* **TO DO**: Count the lines in the entries below that include the word "diff". Give nothing but the number.

Start of DATA SUPPLIED

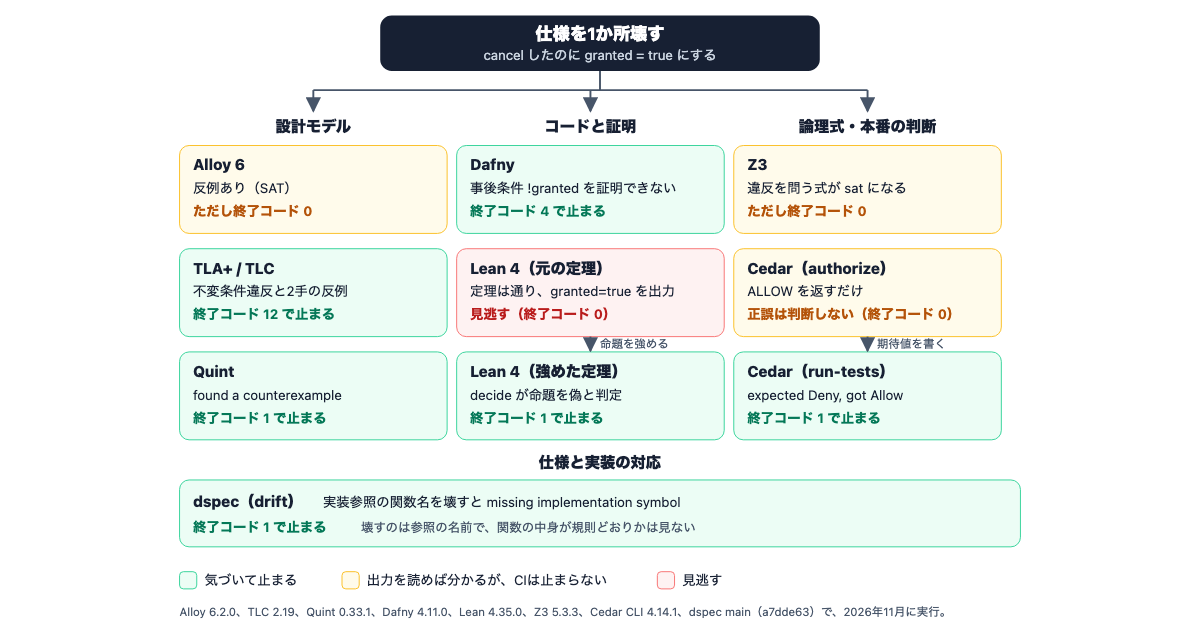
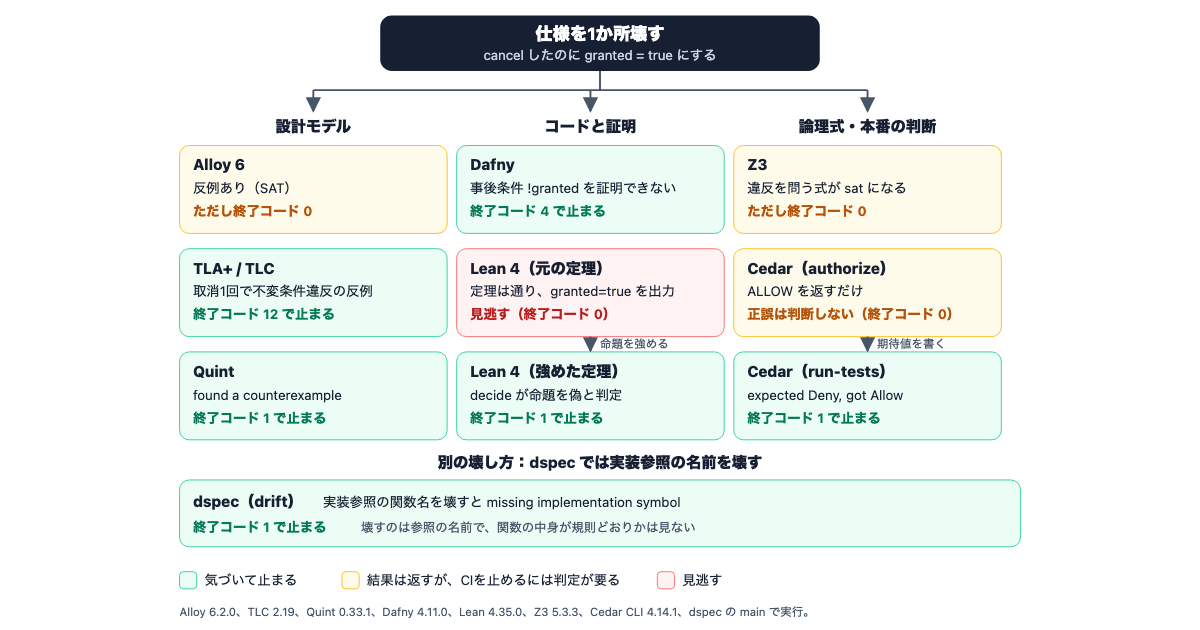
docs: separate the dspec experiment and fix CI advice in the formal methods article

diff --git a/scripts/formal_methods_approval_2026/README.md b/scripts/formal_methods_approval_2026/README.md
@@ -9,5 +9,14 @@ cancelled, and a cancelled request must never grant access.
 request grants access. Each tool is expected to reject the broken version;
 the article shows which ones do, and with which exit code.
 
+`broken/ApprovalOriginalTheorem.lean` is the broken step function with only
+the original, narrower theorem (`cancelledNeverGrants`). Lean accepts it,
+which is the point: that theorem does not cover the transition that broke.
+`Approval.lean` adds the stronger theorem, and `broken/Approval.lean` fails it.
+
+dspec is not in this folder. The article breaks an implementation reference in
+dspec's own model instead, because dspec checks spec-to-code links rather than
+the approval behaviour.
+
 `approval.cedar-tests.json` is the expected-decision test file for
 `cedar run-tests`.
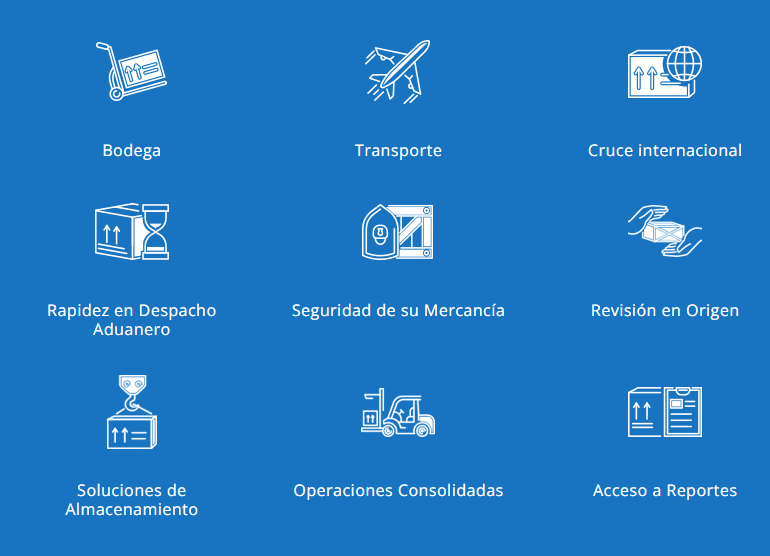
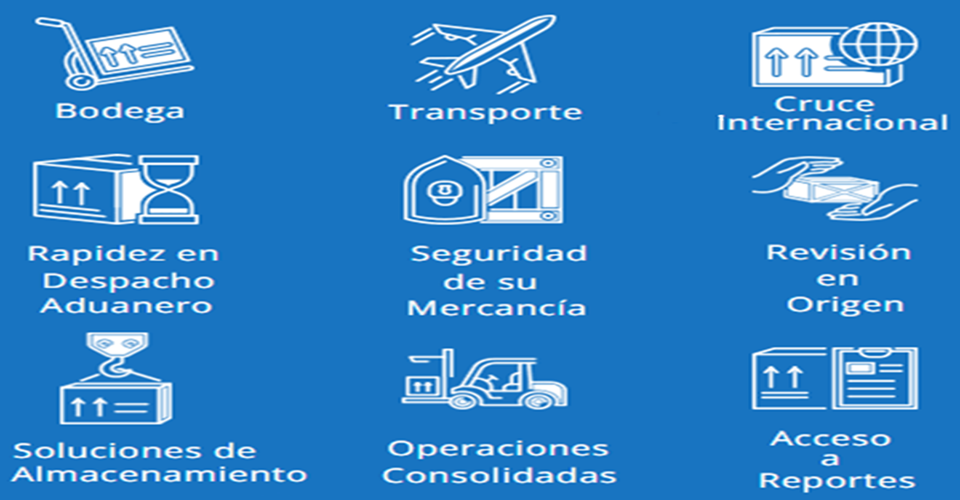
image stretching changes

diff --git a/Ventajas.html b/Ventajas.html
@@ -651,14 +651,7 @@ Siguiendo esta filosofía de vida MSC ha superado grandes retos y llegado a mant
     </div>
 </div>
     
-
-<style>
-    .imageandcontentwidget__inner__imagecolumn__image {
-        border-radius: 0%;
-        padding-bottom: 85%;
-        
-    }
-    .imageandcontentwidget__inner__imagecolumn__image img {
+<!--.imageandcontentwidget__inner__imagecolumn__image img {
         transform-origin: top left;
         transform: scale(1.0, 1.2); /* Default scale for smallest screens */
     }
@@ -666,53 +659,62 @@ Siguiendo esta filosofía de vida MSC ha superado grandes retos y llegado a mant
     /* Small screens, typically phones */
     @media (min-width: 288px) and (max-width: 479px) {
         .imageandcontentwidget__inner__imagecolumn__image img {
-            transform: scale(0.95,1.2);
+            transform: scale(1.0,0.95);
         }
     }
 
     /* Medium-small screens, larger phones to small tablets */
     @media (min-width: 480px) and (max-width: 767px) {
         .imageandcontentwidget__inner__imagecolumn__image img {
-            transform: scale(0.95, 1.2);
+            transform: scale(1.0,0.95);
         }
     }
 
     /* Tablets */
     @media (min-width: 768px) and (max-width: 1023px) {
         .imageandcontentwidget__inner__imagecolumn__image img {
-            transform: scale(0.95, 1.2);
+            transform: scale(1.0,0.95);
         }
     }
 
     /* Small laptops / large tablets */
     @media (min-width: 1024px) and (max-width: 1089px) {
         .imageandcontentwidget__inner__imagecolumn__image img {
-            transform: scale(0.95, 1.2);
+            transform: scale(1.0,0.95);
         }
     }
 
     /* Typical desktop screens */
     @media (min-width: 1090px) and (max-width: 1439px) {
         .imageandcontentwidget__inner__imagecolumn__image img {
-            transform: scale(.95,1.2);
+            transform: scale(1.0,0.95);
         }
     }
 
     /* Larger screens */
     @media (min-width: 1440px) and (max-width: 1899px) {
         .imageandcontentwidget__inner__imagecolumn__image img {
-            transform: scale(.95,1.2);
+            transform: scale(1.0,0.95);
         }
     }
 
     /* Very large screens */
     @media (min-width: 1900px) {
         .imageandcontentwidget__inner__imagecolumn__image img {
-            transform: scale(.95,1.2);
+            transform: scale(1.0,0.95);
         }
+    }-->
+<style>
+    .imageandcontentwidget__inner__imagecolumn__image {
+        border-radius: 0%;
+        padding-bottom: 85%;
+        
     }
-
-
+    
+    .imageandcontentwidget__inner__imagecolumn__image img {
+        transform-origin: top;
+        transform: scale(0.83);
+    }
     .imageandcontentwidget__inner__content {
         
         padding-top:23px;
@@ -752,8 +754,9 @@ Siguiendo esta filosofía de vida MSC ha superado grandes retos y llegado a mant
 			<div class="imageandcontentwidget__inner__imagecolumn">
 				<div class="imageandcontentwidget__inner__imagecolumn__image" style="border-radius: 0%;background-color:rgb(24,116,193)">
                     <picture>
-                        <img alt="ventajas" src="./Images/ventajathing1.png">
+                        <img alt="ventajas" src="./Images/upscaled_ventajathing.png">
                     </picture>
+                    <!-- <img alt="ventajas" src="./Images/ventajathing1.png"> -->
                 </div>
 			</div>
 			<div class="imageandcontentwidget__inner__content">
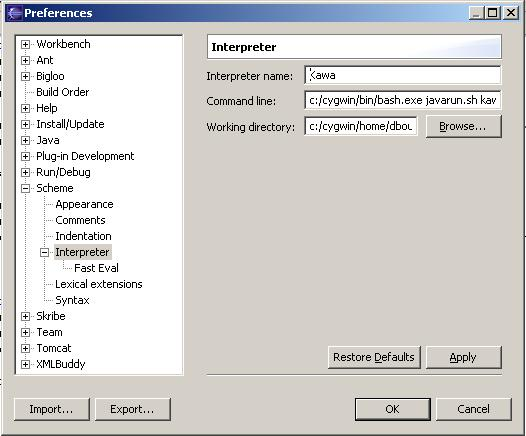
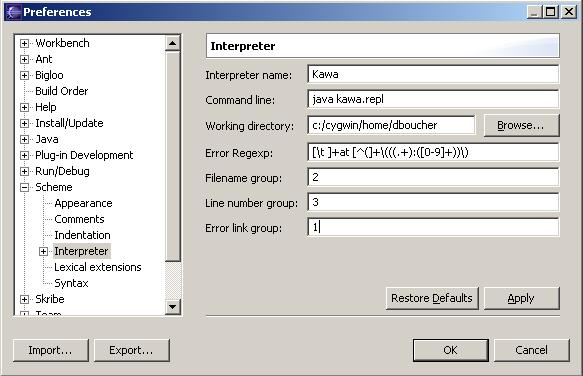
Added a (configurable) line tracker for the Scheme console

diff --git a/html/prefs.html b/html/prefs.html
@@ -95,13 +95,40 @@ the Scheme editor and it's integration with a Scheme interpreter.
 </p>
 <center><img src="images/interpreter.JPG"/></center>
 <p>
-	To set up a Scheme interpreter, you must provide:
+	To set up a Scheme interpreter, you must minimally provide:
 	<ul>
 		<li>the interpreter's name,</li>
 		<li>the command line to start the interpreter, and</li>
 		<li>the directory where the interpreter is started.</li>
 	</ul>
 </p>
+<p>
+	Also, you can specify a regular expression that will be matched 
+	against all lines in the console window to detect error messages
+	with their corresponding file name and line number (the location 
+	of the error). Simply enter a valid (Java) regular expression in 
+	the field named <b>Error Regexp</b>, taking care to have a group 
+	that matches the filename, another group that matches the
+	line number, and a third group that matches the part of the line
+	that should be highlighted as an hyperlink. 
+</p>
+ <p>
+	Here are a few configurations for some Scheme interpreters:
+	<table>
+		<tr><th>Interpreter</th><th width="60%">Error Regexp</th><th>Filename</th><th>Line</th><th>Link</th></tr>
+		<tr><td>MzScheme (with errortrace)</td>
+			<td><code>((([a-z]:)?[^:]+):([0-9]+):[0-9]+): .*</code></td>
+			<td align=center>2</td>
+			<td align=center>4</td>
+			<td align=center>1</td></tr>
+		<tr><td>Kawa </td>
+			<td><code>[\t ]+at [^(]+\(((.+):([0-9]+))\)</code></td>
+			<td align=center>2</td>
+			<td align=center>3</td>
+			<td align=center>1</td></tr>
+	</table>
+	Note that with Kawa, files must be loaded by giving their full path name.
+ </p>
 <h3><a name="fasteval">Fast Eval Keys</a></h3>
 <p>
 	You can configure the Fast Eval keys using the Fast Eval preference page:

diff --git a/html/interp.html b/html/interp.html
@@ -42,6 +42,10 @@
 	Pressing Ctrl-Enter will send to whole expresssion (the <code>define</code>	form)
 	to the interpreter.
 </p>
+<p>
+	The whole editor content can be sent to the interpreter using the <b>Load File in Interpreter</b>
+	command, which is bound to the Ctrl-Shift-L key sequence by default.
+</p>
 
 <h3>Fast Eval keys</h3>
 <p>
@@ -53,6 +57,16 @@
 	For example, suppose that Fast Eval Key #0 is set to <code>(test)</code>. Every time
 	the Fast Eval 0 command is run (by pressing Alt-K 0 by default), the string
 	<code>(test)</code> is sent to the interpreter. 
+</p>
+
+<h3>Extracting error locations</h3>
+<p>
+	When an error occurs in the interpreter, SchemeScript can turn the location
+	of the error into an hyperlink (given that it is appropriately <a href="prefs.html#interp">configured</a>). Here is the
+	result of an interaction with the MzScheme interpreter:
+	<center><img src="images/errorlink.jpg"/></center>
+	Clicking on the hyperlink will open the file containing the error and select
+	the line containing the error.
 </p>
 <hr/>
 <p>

End of DATA SUPPLIED

* **RESULT OF THIS EXERCISE**: 4